  5. Now quit X: ctrl+alt+backspace. If you didn't get the test patterns...abandon all hope, I know not what else to do.
  6. Backup your working xorg.conf just in case: "cp /etc/X11/xorg.conf /etc/X11/xorg.conf.working"
  7. Copy over the new config file to where X expects its configuration file "cp /etc/X11/xorg.conf"
  8. Do a "reboot"
There you have it, you should have two desktops! If it didn't work, you'll get some scary fear if this happens. You'll be in a root shell, so just replace the file with your backup ("cp /etc/X11/xorg.conf.working /etc/X11/xorg.conf") then "reboot".

If it worked, this gets you a fresh, working start to editing xorg.conf. The two Desktops are still distinct and have no way of moving windows between them at this point, so one last thing to enable that is to open up your xorg.conf ("sudo gedit /etc/X11/xorg.conf") and add the following line:
Option "Xinerama" "true"
To the "ServerLayout" section. Save the file, then do a ctrl+alt+backspace to try it out! Remember if you screw things up, just go back to the backed up file you have. You might need to edit the "Screen" section some to support the display modes you want, and maybe comment (#) out the HorizSync and VertRefresh parts of the "Monitor" section. You can see your backed up copy of xorg.conf for the formatting of the display modes.

Final Thoughts
It's not Windows. It's not easy. It's kind of a pain to set up. Oh Ubuntu, why don't you make a GUI tool to make this configuration nice and easy, and why oh why don't you include it as a System->Preference option? I guess they're working on it for 7.10. But I hope I have saved you some of the trouble I came across when trying to configure multiple monitors. Happy editing!


Alec said...

How ironic that your blog is called "rtfm-nub".

Have you read the manpages, particularly "man Xorg"?

Raj said...

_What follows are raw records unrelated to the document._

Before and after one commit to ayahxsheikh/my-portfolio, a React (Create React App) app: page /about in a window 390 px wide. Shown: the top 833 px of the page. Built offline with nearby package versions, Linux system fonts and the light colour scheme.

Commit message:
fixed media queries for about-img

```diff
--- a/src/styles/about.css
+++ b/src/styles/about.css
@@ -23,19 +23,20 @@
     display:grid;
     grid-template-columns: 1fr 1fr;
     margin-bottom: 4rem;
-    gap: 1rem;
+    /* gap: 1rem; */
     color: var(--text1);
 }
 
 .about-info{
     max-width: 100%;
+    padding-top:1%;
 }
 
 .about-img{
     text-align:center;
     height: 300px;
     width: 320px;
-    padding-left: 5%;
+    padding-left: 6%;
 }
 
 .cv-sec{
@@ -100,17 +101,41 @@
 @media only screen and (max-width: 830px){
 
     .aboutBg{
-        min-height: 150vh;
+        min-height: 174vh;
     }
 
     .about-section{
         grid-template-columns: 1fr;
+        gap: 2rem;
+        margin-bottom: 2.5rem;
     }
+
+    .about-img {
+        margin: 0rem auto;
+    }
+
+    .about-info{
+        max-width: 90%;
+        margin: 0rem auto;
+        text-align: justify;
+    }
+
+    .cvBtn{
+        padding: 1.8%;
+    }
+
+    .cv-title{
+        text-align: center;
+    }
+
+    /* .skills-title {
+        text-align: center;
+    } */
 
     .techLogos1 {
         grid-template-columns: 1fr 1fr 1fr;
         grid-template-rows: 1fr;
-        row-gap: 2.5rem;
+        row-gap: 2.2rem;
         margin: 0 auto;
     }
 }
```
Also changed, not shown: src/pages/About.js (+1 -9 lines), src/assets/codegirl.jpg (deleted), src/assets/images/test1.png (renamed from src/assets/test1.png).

i have read that manpage...why is it ironic? it'd be ironic if i were an idiot who had no idea about xorg and was complaining about setting it up. instead i offer a simplified tutorial for those that don't want to go through that arcane guide known as the manpages.